## EXERCISE DETAILS
From the records below, give the number of lines that contain the string "const", without any other text.

## SOURCE DATA
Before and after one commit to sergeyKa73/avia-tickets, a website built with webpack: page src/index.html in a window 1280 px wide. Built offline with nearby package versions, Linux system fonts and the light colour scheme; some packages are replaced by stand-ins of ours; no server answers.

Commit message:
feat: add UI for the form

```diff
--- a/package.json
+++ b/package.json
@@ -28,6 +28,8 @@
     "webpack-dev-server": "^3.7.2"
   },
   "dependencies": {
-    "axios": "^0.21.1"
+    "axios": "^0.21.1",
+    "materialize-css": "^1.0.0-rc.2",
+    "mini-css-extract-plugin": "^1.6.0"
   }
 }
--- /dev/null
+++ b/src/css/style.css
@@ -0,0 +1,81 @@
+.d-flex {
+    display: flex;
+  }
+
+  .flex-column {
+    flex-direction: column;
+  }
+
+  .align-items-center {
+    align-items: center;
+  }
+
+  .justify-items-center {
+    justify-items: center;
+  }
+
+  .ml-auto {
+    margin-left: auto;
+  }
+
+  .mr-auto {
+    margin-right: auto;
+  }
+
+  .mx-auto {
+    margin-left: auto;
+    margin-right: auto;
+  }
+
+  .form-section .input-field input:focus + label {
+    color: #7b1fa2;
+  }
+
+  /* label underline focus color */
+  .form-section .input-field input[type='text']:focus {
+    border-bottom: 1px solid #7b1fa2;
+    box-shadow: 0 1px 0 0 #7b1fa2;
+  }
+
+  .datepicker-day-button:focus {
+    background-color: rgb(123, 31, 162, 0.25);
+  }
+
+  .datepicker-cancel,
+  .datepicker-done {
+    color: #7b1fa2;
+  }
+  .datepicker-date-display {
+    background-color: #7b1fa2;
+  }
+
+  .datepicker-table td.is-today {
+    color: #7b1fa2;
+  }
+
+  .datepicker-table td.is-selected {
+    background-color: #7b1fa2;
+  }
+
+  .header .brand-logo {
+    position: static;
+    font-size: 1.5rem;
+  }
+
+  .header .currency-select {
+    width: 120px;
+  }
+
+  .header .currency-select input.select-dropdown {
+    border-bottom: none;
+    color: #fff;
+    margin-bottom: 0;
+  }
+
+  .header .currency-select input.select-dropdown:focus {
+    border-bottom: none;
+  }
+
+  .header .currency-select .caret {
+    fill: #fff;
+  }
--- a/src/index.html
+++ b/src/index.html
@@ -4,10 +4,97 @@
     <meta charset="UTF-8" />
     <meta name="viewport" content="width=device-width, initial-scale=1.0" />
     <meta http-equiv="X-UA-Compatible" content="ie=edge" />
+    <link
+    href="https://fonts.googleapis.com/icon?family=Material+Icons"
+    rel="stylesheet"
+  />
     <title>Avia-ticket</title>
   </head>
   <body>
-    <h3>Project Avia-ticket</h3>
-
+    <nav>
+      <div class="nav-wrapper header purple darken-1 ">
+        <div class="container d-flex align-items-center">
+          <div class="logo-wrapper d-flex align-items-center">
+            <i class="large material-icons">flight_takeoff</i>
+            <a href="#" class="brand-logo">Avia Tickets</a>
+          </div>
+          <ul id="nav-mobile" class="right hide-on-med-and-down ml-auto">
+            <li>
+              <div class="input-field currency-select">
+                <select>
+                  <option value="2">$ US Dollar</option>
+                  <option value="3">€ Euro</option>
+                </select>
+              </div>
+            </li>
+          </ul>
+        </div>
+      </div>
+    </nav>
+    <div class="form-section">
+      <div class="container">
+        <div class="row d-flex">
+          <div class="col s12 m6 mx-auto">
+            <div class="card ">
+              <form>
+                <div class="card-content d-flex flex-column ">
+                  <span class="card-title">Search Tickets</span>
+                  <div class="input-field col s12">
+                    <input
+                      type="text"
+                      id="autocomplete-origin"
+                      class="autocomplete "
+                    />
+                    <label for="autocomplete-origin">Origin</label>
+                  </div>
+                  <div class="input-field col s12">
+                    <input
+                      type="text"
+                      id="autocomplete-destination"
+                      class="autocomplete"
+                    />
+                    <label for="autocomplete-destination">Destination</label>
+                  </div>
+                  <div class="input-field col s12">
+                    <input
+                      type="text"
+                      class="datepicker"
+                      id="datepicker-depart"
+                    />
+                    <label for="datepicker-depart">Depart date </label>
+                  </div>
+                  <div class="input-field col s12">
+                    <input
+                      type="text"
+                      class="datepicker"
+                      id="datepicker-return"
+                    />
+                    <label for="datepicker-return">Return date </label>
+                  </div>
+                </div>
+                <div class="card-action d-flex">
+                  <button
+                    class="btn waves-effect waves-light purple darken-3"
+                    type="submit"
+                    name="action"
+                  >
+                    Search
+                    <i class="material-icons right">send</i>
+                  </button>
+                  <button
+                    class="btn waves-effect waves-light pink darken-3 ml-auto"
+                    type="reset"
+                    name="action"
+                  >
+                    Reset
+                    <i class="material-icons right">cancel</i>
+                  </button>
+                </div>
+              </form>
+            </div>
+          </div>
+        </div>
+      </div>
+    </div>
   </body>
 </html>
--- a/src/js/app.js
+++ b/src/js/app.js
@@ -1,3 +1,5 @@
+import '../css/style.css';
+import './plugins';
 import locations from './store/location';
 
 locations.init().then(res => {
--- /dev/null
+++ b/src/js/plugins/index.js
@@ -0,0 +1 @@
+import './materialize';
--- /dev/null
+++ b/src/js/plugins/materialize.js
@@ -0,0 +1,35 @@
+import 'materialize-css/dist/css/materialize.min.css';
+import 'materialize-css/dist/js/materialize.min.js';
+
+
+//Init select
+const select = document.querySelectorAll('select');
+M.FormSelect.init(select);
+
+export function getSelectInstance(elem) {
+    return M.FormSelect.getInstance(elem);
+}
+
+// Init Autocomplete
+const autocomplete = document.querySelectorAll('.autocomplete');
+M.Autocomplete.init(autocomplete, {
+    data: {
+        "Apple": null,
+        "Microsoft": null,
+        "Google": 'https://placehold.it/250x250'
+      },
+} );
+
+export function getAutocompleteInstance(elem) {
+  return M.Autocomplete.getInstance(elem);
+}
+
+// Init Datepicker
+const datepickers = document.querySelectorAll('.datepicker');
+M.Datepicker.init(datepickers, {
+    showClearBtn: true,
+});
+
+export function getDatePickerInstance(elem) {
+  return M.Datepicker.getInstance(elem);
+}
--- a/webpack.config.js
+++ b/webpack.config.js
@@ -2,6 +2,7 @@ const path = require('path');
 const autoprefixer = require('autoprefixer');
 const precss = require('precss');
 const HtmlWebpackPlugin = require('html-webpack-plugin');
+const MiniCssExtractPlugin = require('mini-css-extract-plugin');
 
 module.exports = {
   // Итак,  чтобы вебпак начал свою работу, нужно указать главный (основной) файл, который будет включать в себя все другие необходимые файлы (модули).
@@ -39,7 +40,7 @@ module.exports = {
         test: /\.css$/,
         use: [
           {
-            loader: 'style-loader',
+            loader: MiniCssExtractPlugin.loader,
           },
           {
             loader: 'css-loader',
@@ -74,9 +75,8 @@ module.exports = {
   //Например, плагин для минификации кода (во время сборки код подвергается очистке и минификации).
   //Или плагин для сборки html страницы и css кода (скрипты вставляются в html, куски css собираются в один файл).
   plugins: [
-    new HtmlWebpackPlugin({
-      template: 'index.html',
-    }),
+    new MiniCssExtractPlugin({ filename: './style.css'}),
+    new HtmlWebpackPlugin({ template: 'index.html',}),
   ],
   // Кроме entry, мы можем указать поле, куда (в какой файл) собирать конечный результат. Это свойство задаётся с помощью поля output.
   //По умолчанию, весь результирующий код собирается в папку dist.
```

## ANSWER TO THE PROBLEM
8